What is expected: Please repeat exactly the lines below from the one containing "editorial constant is" down to the one containing "inline stylesheet mentions", both included, and nothing else.

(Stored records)
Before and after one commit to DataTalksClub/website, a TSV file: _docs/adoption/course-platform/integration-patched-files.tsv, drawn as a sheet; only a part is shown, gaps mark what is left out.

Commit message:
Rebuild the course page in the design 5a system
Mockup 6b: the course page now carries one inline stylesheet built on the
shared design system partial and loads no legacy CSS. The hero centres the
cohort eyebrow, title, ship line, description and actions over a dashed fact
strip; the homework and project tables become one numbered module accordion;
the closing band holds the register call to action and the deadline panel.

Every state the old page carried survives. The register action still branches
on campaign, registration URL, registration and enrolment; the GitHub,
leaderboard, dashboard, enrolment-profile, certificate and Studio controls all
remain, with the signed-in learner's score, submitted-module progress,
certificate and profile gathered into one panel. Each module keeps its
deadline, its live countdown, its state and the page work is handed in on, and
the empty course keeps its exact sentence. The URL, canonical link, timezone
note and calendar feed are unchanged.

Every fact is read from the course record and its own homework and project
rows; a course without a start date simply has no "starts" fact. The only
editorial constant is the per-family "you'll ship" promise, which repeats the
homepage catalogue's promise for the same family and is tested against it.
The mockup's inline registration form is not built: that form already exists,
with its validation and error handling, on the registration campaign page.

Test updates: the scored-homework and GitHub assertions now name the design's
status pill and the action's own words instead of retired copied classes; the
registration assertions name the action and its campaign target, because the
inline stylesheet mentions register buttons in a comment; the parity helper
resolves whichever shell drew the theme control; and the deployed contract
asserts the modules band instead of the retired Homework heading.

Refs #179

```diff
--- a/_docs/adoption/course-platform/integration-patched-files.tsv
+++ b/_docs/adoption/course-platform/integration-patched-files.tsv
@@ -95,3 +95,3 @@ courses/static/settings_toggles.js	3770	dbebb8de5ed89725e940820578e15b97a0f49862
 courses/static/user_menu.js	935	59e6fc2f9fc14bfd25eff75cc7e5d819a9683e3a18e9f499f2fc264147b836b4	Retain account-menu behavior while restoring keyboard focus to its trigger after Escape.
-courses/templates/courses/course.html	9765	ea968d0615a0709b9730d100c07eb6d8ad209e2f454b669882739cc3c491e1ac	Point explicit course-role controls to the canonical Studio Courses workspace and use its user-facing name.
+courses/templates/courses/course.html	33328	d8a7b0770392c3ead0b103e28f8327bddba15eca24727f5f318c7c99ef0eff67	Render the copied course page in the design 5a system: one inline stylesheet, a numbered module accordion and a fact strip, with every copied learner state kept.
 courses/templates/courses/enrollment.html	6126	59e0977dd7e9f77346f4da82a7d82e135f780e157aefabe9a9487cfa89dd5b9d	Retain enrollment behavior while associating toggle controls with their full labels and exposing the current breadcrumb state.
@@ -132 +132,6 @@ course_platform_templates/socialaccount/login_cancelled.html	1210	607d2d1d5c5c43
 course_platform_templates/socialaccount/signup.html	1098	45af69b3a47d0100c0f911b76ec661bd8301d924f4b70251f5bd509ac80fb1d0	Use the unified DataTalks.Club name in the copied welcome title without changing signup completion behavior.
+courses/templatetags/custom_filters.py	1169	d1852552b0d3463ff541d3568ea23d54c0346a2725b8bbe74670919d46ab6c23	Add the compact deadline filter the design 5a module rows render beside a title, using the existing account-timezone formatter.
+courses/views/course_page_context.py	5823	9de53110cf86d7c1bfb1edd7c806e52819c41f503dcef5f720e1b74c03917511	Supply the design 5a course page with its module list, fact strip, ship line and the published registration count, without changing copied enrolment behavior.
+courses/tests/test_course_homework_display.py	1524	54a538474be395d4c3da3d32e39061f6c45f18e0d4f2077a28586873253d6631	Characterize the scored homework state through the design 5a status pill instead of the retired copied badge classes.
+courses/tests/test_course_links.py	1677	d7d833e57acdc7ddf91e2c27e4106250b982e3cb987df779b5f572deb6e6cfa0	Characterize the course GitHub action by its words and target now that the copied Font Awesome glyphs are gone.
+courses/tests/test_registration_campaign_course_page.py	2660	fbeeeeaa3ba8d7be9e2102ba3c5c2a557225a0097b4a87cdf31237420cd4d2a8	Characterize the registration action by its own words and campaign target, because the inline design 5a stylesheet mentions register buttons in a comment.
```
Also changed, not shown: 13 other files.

Solution:
editorial constant is the per-family "you'll ship" promise, which repeats the
homepage catalogue's promise for the same family and is tested against it.
The mockup's inline registration form is not built: that form already exists,
with its validation and error handling, on the registration campaign page.

Test updates: the scored-homework and GitHub assertions now name the design's
status pill and the action's own words instead of retired copied classes; the
registration assertions name the action and its campaign target, because the
inline stylesheet mentions register buttons in a comment; the parity helper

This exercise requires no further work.